Open Automator (it’s located in your /Applications folder). You will be greeted by a sheet requesting a template for your workflow. Choose service.
You’ll now be greeted by the main Automator window. On the left you’ll see a Library and actions you can perform. On the right you’ll see an empty pane where you drag actions or files to build your workflow. Third party applications you have installed can expose additional available actions, so the list of available actions will vary for each user’s computer.
As an example, we’re going to build a service that allows you to select files in the Finder, automatically zip them, and attach them to a new email. To begin, change the drop down in the upper right from “text” to “files or folders” and change “any application” to “Finder”. This means that the service we’re constructing will accept files or folders from the Finder as input. Next we need to add our first action. To accomplish this type “create” in the search field in the upper left of the actions pane. This will live filter the available actions so you can more easily locate the “Create Archive” action. Once you’ve found it, drag and drop it to the right hand side.
After creating the zip archive we want to attach it to a mail message.
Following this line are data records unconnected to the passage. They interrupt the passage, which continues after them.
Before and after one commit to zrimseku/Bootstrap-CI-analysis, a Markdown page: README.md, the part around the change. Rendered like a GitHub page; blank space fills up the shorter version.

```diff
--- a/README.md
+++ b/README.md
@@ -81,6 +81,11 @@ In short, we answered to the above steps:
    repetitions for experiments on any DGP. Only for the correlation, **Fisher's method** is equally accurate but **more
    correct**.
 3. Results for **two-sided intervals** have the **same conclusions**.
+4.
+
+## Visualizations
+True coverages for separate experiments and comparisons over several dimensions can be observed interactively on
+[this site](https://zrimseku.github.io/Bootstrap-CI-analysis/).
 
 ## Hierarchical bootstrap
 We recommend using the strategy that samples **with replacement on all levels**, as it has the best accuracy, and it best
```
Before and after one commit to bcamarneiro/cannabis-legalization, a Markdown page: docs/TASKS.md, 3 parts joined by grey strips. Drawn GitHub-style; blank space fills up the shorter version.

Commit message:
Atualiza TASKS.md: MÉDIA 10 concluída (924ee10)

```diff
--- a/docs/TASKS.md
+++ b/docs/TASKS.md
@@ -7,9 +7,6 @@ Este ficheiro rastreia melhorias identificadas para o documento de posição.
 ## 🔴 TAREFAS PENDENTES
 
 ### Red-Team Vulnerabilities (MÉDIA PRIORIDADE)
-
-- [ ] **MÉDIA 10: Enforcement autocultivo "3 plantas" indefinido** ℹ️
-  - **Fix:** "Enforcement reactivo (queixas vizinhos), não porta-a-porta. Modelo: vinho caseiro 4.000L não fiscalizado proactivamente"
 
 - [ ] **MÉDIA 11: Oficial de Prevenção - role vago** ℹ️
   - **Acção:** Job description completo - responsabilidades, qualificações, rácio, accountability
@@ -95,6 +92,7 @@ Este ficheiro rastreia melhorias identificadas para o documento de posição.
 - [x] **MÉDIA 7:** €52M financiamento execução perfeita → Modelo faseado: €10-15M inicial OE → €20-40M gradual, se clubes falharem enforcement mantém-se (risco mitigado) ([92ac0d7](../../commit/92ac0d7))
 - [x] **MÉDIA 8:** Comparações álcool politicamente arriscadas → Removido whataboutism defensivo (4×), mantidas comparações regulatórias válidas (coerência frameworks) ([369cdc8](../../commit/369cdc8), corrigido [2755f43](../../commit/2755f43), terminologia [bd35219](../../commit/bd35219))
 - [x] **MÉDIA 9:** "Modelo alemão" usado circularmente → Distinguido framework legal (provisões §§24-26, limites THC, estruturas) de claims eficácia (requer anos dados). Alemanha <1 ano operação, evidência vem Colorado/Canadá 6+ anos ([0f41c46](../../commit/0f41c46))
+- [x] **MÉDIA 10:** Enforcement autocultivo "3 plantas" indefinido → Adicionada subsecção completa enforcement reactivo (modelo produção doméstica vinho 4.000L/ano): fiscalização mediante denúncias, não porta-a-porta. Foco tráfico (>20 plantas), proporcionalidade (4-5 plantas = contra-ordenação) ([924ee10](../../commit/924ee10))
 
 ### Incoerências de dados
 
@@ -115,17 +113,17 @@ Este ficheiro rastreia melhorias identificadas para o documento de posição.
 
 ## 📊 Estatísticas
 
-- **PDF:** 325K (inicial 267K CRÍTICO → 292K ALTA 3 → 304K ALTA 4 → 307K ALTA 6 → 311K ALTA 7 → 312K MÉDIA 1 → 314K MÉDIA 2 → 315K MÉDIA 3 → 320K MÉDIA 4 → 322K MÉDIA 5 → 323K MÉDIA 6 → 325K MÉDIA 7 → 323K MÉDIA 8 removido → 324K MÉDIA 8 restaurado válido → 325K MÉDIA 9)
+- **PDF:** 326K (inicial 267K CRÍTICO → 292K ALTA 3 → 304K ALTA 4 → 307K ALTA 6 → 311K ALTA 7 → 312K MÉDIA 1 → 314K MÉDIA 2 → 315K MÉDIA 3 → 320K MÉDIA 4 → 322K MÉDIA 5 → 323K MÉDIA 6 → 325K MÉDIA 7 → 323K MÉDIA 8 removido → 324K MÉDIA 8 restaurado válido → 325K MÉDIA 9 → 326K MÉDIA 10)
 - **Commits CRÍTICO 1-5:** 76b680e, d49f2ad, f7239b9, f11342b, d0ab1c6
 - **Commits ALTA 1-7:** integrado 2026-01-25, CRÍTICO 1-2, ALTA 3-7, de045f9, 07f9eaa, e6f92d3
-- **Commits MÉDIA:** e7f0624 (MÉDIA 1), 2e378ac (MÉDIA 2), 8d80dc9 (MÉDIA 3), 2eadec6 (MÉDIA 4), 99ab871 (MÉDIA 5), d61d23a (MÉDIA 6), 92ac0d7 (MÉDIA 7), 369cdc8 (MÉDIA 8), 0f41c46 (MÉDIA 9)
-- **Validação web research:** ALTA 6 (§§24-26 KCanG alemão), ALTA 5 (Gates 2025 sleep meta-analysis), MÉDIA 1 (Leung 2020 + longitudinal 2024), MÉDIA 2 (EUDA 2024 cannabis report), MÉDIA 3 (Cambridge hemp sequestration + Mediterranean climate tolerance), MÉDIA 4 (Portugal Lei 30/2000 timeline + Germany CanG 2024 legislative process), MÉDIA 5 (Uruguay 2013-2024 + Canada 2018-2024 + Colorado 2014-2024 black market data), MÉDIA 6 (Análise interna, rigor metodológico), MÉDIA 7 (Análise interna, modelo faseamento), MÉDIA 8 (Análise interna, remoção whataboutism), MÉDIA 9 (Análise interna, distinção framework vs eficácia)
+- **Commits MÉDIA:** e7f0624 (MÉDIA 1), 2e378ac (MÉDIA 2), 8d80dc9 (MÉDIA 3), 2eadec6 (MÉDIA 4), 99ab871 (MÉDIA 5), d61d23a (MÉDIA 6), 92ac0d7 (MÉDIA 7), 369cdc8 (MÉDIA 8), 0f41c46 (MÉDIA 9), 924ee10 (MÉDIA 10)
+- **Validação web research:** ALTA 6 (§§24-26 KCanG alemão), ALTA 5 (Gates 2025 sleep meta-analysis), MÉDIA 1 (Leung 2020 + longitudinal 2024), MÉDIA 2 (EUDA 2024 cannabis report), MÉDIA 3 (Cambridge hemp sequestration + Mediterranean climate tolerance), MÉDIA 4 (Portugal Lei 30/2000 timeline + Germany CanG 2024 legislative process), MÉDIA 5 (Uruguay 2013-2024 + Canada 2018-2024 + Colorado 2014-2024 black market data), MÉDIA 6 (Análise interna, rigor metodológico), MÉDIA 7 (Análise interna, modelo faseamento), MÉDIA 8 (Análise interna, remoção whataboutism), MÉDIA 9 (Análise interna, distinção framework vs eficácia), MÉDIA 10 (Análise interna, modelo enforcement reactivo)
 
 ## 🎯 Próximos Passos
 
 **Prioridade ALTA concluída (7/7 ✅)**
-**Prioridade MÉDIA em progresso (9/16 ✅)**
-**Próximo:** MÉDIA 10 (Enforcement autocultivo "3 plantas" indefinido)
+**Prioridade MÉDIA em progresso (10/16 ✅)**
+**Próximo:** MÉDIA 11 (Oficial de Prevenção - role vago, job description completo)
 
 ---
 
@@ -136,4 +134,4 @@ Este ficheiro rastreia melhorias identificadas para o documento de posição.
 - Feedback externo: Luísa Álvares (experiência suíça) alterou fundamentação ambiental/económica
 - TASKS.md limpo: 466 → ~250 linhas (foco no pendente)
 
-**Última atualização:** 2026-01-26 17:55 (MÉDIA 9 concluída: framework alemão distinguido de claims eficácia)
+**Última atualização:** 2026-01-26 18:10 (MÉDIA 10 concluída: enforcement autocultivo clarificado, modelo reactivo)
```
Search for “new mail message” and drag and drop it below the first action. It will prompt you with a few dialogs (mostly for permissions to access your keychain), but when you’re done you should have the workflow below.
To test you can click Run, but you’ll receive a warning that states “This service will not receive input when run inside Automator. To test this service within Automator, add the “Get Specified Finder Items” action to the beginning of your workflow. Remove or disable the action before running the workflow outside of Automator.”. Hit cancel (there’s no point to running our service without input!) and add the “Get Specified Finder Items” action to the very top of your workflow. You’ll also need to add an item or two for testing.
To test the entire service, click Run in the upper right! You should see it create a zip file in the same directory as whatever files you specified, then open a new Mail message with your zip file attached.
If everything is working you can remove or disable the “Get Specified Finder Items” action and save your new service. Whatever you name it will be how it appears in your Services menu, so try to give it a descriptive name (something like “Create Zip and Email”). Now head to the Finder, select a file or folder, and click the Finder menu to see the Services submenu.
But what if you don’t want to use that submenu? OS X allows you to assign global shortcuts/hotkeys to any Service using the Keyboard preference pane in System Preferences. Go to Keyboard Shortcuts within it, click the services option on the left, then find your “Create Zip and Email” option on the right. To add a shortcut you’ll need to double click on the righthand side of the Create Zip and Email row. Once the text box appears, press the key combination you want to use to invoke this service. Try to choose one that won’t conflict with anything.
Automator has a great deal of power, so try experimenting with various actions to build your own ideal workflow. For example, I frequently parse SSL certificates in the course of my day, so I built this workflow to do it quickly and display the results in a text document in my editor of choice:
I also wanted a universal key combo to start the screensaver (which requires a password) so I could lock my computer quickly without using the mouse.
If you’ve got other service ideas or want to show off one of you’ve written drop a comment! It’s always great to discover a better/more efficient way to accomplish a task.